A large screen projects a video of Neil Young during Daniel Lanois’ Nuit Blanche installation where Young released his latest album ‘Le Noise’ at Nathan Philip Square. (Oct. 2, 2010) – Staff photo/JEFF HAYWARD
Daniel Lanois, a world-renowned music producer has set up shop in an old Buddhist temple in Parkdale. The space has undergone extensive renovations in the past year and a half. (Sept. 28, 2010) – Staff photo/ERIN HATFIELD
Daniel Lanois, known for his work with the likes of Bob Dylan, The Neville Brothers, Willie Nelson, Peter Gabriel, and perhaps most notably as a key architect in the iconic sound of rock-and-roll band U2, is also a musician. Here he plays the pedal steel. – Staff photo/ERIN HATFIELD
He grew tired of having his recording studio next to his bed so Daniel Lanois, one of the world’s most recognized music producers, set up shop in Parkdale.
“We troubadours who travel the world with passion, in my case for music, are not always afforded the domestic sundries that are offered to civilian life,” Lanois said from his new studio on Dundas Street West. “So it’s nice to be on home turf here and keep my feet on the ground for a minute.”
Once a Buddhist temple the space has undergone extensive renovations in the past year and a half.
“I thought that was a good foundation to operate from because they are quite peaceful and loving people so that is not a bad start,” Lanois said. “There is a good vibe here, it is just enough out of the way and there are some lovely folks.”

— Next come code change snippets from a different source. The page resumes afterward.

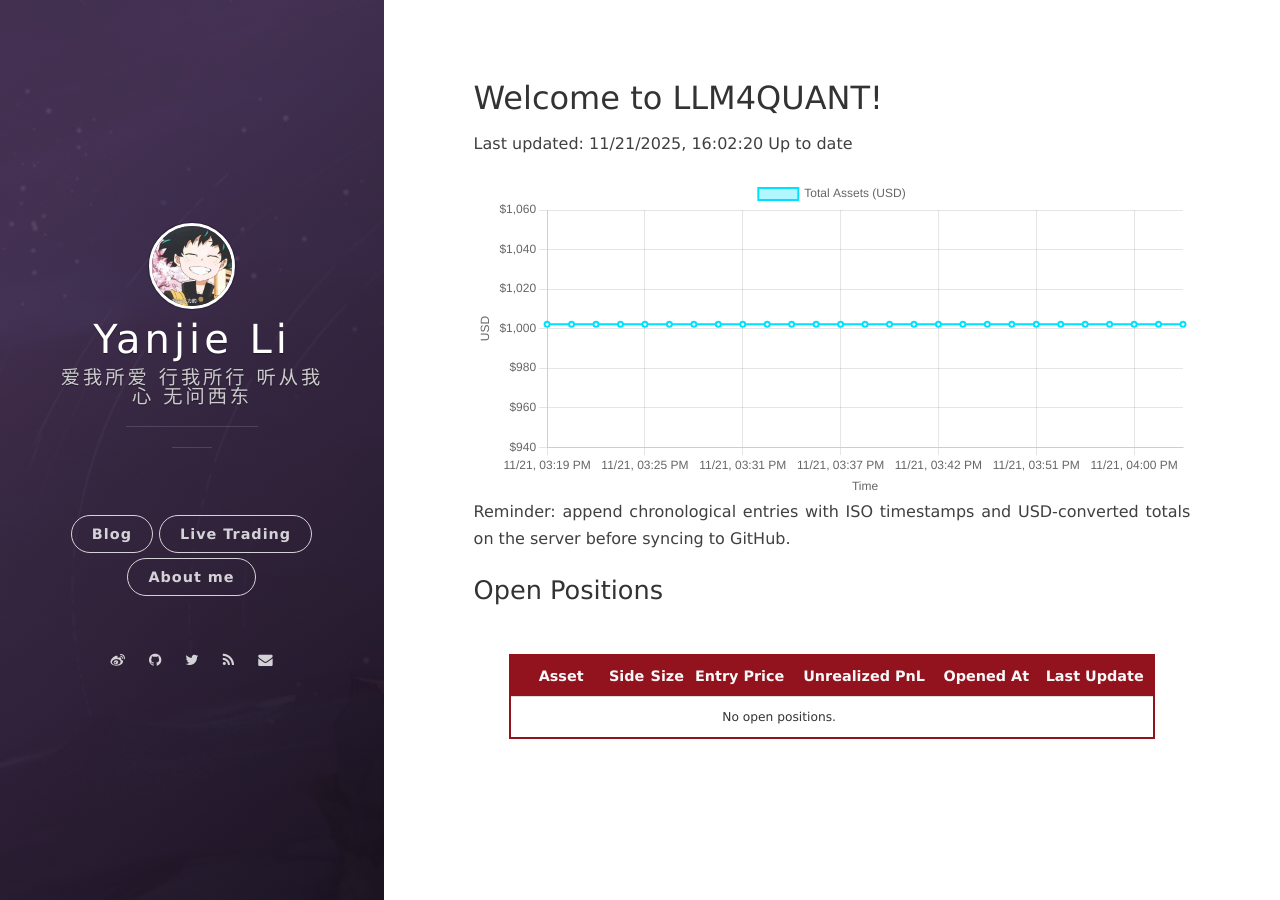
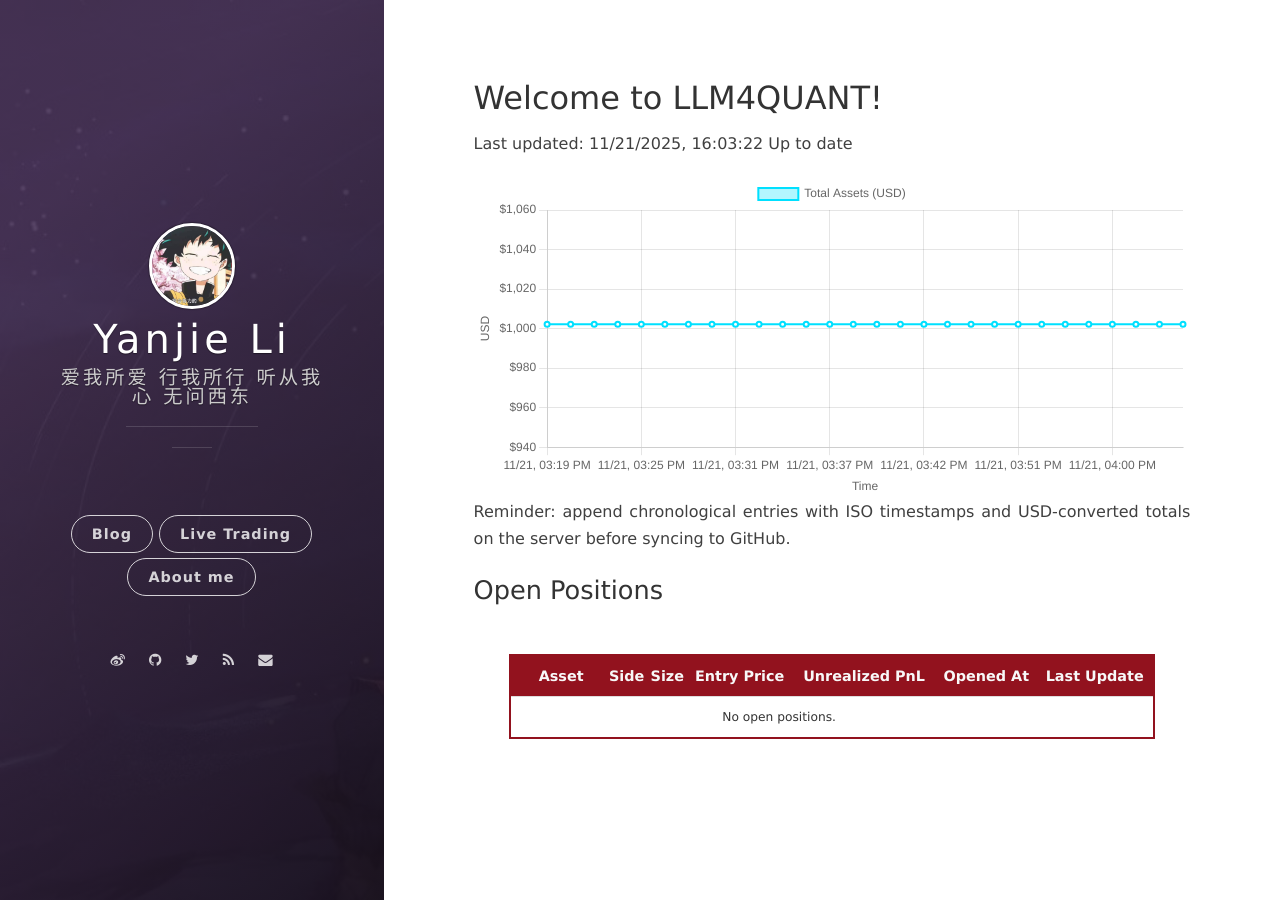
Before and after one commit to leeyegy/leeyegy.github.io, a Jekyll site: the page built from live-trading.html, in a window 1280 px wide. Built offline with Jekyll 4.4.1, drawn with Linux system fonts in a browser that asks for light colours; nearby versions of some CDN libraries.

Commit message:
AccountMonitor: update balance history 2025-11-22T00:03:22+08:00

```diff
--- a/assets/data/binance/balance-history.json
+++ b/assets/data/binance/balance-history.json
@@ -1,5 +1,5 @@
 {
-  "generatedAt": "2025-11-22T00:02:20+08:00",
+  "generatedAt": "2025-11-22T00:03:22+08:00",
   "asset": "total_usd_value",
   "history": [
     {
@@ -109,6 +109,10 @@
     {
       "timestamp": "2025-11-22T00:02:20+08:00",
       "totalUsd": 1002.16734911
+    },
+    {
+      "timestamp": "2025-11-22T00:03:22+08:00",
+      "totalUsd": 1002.16734911
     }
   ]
 }
```
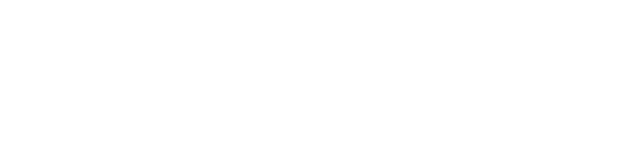
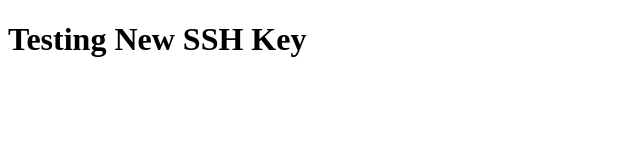
Before and after one commit to TNTHNGVDYNND/window11-wsl-ubuntu, a plain HTML site: page index.html in a window 1280 px wide. Shown: the whole page, without its empty margins (0-640 px from the left). Drawn offline with Linux system fonts and the light colour scheme.

Commit message:
testing new ssh key

```diff
--- a/index.html
+++ b/index.html
@@ -8,6 +8,7 @@
 </head>
 
 <body>
+    <h1>Testing New SSH Key</h1>
 
 </body>
 
```
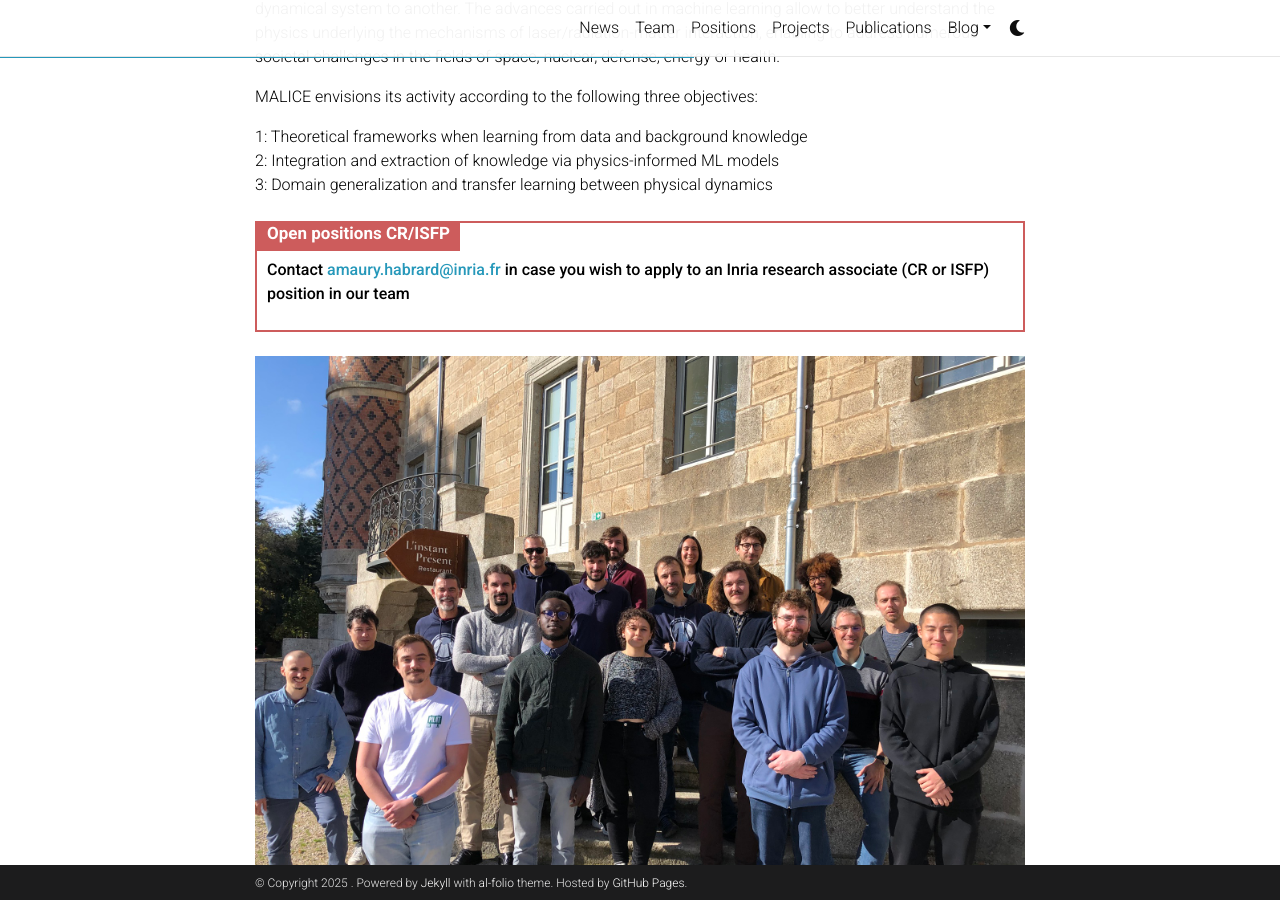
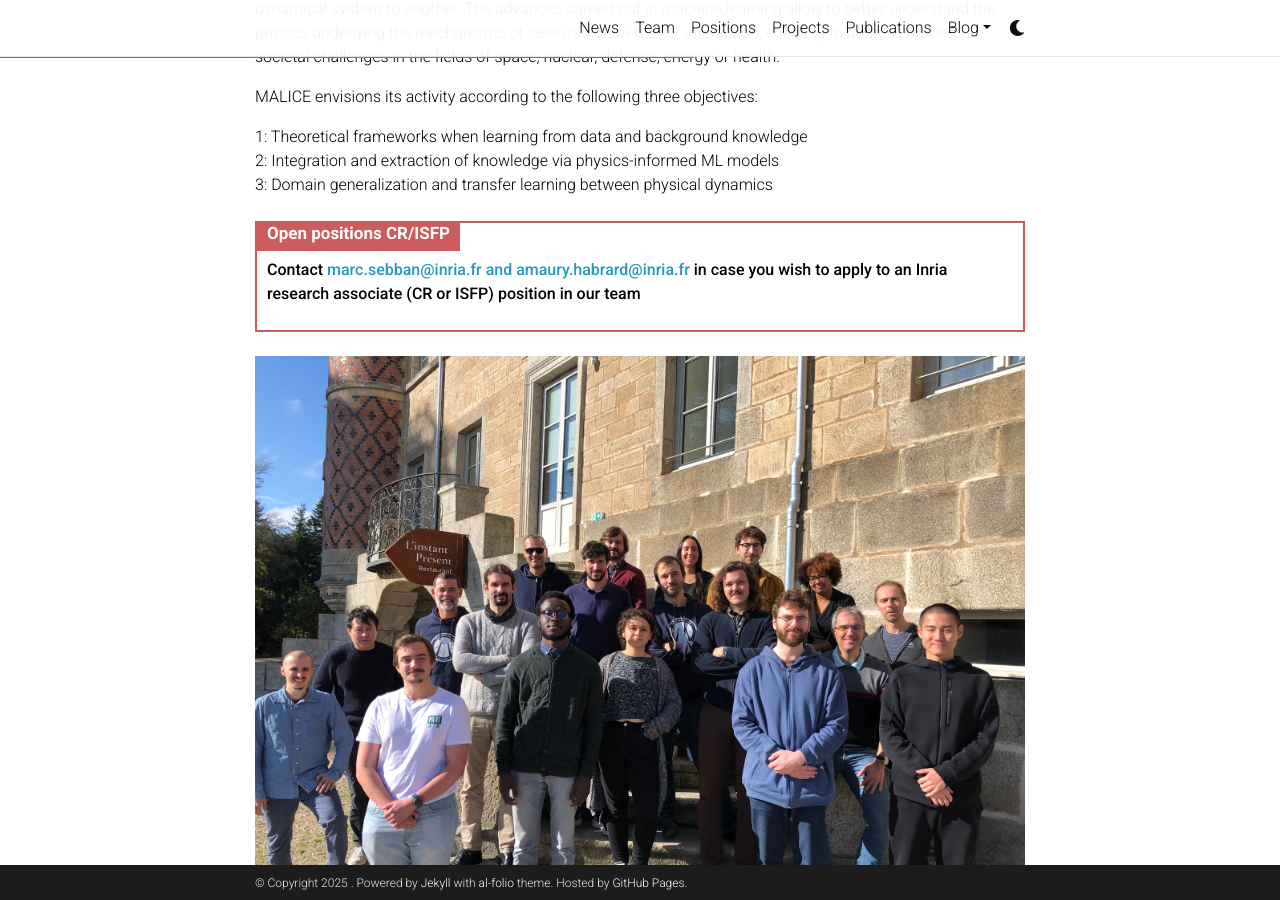
Before and after one commit to labhc-malice/labhc-malice.github.io, a Jekyll site: the page built from _pages/about.md, in a window 1280 px wide and 900 px high, scrolled down 524 px. Built offline with Jekyll 4.4.1, drawn with Linux system fonts in a browser that asks for light colours; full-size pictures stand in for the smaller copies a plugin makes; comment, search, counter and statistics services are not loaded; a style sheet for code colours, icons or effects is not loaded.

Commit message:
Actually both

```diff
--- a/_pages/about.md
+++ b/_pages/about.md
@@ -33,7 +33,7 @@
 
 <div class="danger-box-titled">
 <span class="title">Open positions CR/ISFP</span>
-<p><strong>Contact <a href="mailto:amaury.habrard@inria.fr">amaury.habrard@inria.fr</a> in case you wish to apply to an Inria research associate (CR or ISFP) position in our team</strong></p>
+<p><strong>Contact <a href="mailto:marc.sebban@inria.fr;amaury.habrard@inria.fr">marc.sebban@inria.fr and amaury.habrard@inria.fr</a> in case you wish to apply to an Inria research associate (CR or ISFP) position in our team</strong></p>
 </div>
 
 <img style="width: 100%" src="{{ 'assets/img/malice-team-2024.jpg' | relative_url }}" />
```
Also changed, not shown: _pages/positions.md (+1 -1 lines).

“It’s nice to be on home turf here and keep my feet on the ground for a minute.” Daniel LanoisBorn in Hull, Quebec and raised in Ancaster, near Hamilton, Lanois said Toronto has grown a great deal since he left the area. While in Toronto Lanois lives in the downtown core.
“It’s nice to see that there is a very strong amount of passion and identity,” Lanois said. “Toronto has some nice old neighbourhoods, old fashioned neighbourhoods and the Roncesvalles neighbourhood is one of those. We like the little shops and curiosity stores and some of the stores have been there forever.”
The space, unassuming from the outside, opens up through a red door to reveal what likely would be any musician’s dream space with a stage and a production area. With aged-looking wood floors and a vaulted ceiling with a floral application, there is a weather balloon, which Lanois calls “cute” in the middle of the space, with a projector bouncing images off it.
Lanois, known for his work with the likes of Bob Dylan, The Neville Brothers, Willie Nelson, Peter Gabriel, and perhaps most notably as a key architect in the iconic sound of rock-and-roll band U2, is known to have an avant-garde approach to music production. Recently, from this private studio dubbed The Temple, Lanois gave a preview of what he would offer the city on the eve of Nuit Blanche last weekend. He explained his son, Simon, who is quite fond of the annual all-night art festival, brokered this arrangement for the presentation on Oct. 2 titled Later That Night At The Drive-In.
“The idea is you are meant to be stumbling upon a forest of sonics and pictures where every person gets a good seat because we are bringing the sound out to the people rather than inviting people to the stage,” Lanois explained.
The display, which Lanois called a homecoming of sorts, drew huge crowds gathered under a mirrored stage.
“This is the first project in the new digs so we are very proud to be associated with the City of Toronto.”
There were 24 speaker stacks that took over Nathan Phillips Square where Lanois mixed pre-recorded music he created to score films by Nicolas Provost and Jennifer West. There was also an appearance by Trixi Whitley the singer from Lanois’ band Black Dub, who is set to release their debut album in November, and a performance by dancer Carolina Cerisola.
And at midnight amidst a buzz of anticipation Lanois premiered the film and music of his latest album production, Neil Young’s Le Noise.
“I got a call from Neil Young about an hour ago,” Lanois told the crowd. “He is doing Farm Aid in the (U.S.), but he sends his regards.”
As for working with Young, Lanois describes him as highly intelligent, but like a child in the way he loves to explore and find new sounds.
“He has a great sense of innovation and I am very proud to be associated with him right now,” Lanois said. “I think I have done some good work for him. It is nice to see a national treasure in your sandbox.”
Lanois said Young, with whom he had never previously worked, would only record during the full moon. Young would turn up a bit before full moon, they would record for a maximum of three days and he was gone again.
“If the moon has the power to move the sea it might have the power to pull something out of a few Canadians,” Lanois joked and went on to explain Young feels he records better under a full moon as he is more passionate at that time. The album, recorded at Lanois’s home in Los Angeles, started out as an acoustic record, then became electric and eventually evolved into being a flat out rocker.
“I have a very simple strategy when I make records with people. I listen to them, we have philosophical exchanges and then I try and provide them with what they are dreaming about, but I also try to provide them with the unknown,” he said. “Hopefully I have a vision they don’t have because people are always looking for inspiration and surprises and Neil Young is no exception. He wants me to bring something to the table.”